Exploring “Where is the Money?” in the current economic crisis also begs the question “what is the human cost of the financial slump?” Acclaimed journalist Tom Clark investigates this question with “the most rigorous accumulation of evidence to date,” as declared by The Guardian, in Hard Times: The Divisive Toll of the Economic Slump with sociologist Anthony Heath. In an informative and interactive blog post, shared below, Yale Press’s London Blog and Clark explain the uneven impact of economic crisis and its effect on the social order and behavior. You can also read Salon‘s Q&A with Clark about his new book Hard Times, or read a sample chapter on ISSUU.

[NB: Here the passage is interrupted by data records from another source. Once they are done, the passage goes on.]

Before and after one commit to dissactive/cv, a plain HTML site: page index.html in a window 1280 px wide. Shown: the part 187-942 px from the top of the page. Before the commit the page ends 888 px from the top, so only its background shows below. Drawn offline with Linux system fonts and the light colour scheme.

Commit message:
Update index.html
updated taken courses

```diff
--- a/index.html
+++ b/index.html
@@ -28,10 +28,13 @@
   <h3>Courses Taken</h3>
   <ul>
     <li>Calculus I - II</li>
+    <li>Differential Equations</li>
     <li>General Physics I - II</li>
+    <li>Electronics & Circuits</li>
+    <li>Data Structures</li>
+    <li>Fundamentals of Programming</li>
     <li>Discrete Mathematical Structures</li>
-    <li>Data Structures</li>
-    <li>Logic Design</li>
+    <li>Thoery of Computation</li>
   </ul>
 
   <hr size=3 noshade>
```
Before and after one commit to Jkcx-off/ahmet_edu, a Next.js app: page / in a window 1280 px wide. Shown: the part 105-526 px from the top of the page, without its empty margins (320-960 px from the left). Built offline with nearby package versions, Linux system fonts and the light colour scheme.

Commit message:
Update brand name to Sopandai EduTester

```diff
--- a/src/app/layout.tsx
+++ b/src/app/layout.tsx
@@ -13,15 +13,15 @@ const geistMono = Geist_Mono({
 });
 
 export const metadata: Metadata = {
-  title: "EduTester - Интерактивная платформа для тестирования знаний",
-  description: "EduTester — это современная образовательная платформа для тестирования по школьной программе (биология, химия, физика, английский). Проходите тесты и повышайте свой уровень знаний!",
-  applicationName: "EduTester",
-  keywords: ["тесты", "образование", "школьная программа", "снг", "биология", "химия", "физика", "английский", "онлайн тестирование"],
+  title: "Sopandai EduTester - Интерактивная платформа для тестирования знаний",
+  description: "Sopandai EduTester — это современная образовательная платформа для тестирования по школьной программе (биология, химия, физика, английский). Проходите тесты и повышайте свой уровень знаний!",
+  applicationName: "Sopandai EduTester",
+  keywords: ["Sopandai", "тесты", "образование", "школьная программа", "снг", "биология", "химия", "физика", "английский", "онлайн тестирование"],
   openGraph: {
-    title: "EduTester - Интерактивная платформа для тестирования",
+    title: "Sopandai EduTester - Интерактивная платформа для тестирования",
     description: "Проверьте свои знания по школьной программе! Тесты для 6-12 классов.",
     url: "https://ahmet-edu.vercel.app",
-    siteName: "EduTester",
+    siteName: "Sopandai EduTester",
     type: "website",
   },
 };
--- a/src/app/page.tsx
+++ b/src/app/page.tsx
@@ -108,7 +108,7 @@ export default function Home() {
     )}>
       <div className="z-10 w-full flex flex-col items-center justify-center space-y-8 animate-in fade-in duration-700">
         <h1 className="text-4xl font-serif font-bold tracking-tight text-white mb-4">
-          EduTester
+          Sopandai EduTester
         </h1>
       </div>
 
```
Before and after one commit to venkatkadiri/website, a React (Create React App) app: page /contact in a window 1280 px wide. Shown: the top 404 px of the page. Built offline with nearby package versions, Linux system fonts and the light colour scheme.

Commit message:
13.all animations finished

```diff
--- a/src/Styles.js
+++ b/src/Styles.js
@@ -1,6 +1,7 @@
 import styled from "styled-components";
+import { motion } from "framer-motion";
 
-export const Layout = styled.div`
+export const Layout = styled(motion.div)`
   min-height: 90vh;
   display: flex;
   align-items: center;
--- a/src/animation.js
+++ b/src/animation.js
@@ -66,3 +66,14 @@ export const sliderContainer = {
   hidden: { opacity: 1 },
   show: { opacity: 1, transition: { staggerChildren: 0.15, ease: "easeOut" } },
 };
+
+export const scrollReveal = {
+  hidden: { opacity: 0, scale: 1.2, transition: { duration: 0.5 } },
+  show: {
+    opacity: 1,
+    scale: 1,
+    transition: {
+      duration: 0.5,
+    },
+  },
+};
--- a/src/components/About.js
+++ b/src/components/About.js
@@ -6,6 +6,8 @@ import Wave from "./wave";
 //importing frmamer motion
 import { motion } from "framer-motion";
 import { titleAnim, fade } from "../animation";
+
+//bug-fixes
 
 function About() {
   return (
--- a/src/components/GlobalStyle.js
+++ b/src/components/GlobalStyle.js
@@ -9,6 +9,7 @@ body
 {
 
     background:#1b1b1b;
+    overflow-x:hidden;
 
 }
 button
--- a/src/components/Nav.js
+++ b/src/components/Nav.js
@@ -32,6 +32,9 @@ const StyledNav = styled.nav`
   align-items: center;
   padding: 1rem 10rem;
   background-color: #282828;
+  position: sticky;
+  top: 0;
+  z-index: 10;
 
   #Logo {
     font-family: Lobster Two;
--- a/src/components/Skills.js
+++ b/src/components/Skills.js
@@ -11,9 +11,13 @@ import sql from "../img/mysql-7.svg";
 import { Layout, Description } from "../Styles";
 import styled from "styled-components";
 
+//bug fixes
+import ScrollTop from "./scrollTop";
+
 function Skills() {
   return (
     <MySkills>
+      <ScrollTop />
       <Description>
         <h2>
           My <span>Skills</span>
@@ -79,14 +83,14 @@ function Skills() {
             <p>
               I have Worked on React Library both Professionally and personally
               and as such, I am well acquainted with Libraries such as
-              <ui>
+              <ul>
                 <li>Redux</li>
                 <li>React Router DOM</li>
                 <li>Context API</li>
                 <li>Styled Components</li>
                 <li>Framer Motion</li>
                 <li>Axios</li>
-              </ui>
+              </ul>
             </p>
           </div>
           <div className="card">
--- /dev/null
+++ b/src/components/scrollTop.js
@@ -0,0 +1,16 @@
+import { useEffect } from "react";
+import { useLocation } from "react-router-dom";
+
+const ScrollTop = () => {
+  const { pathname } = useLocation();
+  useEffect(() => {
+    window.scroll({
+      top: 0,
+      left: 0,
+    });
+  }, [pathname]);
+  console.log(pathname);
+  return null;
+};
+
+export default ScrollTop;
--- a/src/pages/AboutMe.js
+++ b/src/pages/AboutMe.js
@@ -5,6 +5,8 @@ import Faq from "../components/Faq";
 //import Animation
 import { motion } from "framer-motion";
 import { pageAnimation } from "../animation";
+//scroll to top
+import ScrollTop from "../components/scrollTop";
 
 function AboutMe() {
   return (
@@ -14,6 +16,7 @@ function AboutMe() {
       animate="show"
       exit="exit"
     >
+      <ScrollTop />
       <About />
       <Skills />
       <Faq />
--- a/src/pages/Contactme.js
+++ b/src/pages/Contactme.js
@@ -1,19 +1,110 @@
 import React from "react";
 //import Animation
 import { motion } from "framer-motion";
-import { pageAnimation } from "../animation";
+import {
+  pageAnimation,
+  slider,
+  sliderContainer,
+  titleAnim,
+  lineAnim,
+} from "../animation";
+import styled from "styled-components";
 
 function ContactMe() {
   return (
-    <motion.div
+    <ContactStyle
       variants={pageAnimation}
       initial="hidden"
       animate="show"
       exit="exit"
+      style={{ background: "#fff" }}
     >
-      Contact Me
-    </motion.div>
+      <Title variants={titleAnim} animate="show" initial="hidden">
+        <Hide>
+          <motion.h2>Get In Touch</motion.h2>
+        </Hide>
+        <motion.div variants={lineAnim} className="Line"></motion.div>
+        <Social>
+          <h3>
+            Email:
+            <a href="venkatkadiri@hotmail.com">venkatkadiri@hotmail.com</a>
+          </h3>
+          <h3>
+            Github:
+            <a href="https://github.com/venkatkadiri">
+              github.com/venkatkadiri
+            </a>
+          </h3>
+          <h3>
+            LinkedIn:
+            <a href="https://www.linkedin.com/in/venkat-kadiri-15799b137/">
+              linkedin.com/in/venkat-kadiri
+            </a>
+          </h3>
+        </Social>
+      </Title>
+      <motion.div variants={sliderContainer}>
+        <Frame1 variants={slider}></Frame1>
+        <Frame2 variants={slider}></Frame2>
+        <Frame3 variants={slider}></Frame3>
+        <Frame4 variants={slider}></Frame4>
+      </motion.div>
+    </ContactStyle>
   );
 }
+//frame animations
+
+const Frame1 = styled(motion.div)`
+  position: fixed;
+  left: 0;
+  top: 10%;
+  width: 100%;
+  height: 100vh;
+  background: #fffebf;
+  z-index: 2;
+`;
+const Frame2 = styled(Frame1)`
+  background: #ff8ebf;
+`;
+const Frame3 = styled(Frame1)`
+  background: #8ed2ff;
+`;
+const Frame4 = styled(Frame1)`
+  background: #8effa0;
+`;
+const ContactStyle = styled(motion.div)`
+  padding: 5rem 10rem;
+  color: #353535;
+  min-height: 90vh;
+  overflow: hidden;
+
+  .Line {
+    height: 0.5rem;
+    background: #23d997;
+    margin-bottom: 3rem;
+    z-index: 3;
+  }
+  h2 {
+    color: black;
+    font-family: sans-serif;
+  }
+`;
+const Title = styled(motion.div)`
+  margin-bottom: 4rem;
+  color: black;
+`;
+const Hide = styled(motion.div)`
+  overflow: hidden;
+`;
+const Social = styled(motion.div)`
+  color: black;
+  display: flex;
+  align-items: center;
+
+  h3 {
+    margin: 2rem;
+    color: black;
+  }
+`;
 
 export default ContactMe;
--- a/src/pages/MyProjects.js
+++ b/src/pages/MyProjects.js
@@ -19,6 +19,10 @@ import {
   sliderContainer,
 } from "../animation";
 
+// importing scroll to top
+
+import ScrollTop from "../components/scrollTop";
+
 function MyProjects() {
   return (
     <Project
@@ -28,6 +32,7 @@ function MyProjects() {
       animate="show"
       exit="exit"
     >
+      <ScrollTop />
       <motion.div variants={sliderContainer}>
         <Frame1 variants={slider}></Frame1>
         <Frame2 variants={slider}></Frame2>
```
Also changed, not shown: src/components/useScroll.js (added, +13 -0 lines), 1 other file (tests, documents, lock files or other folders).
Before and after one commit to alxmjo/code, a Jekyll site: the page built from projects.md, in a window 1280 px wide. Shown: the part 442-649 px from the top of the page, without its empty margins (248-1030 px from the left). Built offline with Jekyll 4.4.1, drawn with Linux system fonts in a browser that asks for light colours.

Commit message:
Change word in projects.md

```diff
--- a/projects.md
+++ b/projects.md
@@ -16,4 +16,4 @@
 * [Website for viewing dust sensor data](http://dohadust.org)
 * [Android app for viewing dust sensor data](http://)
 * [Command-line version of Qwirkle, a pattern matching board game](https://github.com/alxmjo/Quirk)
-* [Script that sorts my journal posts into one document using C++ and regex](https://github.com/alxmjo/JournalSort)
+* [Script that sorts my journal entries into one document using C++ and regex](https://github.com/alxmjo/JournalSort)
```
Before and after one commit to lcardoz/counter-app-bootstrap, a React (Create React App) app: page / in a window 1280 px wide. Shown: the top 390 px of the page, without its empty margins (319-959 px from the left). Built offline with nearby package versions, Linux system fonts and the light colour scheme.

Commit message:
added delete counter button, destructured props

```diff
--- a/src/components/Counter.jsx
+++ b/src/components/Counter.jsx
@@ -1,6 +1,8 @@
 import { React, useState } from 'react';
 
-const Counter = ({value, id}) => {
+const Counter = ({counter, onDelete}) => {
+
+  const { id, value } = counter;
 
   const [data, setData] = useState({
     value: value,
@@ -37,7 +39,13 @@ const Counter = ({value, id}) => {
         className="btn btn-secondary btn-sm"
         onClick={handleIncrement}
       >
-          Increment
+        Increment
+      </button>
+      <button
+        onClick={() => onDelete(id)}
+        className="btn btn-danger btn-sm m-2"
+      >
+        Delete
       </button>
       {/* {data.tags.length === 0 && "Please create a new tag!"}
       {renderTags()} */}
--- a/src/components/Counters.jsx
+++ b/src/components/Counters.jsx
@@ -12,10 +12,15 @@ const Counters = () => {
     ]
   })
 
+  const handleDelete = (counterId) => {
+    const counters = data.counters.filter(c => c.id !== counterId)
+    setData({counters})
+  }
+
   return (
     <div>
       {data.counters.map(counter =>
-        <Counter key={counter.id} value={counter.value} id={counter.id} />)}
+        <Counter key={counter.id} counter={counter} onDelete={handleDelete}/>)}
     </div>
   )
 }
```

The current economic crisis, like the Great Depression of the 1930s, has caused not just financial misery for the millions of people it affected. A raft of social problems, declining civil engagement, raising suicide rates and increasing inequality have all taken a toll on already struggling populations. Even more troubling, the poorest and most vulnerable sections of society are often disproportionality impacted. This ‘social catastophe’ is the subject of Hard Times, the latest book by acclaimed Guardian jouranlist Tom Clark.
In this interactive infographic, produced for Yale by Kiln, Hard Times author Tom Clark illustrates how the economic crisis has done lasting damage to the fabric of society and how austerity measures are exacerbating an already disturbing state of affairs.
After the financial implosion of 2008, the world sank into the deepest recession since the 1930s. Hard Times asks what this has done to two rich but vastly unequal societies: Britain and the United States. Exploiting an array of data and striking interviews with those affected, Tom Clark documents how misadventures in the towers of high finance cascaded down to the streets below. Everything from PTA membership to sales of playing cards dived during the Great Depression; this compelling book traces the Great Recession’s path through our own times, uncovering a drop in life satisfaction, frayed community connections and changing patterns of suicide. In every case, the toll is greater in poor neighbourhoods, due not only to unemployment, but also to the precarious, unreliable jobs proliferating in the recovery. As austerity redoubles the hardship, this book’s new analysis suggests scarring that will blight individual and family life for years to come. Over a third of a century, the gap between rich and poor has steadily widened; with the crisis, this economic divide has deepened into a societal schism. Public opinion has polarised in parallel, poisoning politics, and leaving the victims of recession divided and powerless. In more prosperous neighbourhoods the slump might soon be forgotten, but this urgent, authoritative book pulls the scales of complacency from our eyes. It cannot be missed by anyone who yearns for a healthier, happier and less divided tomorrow.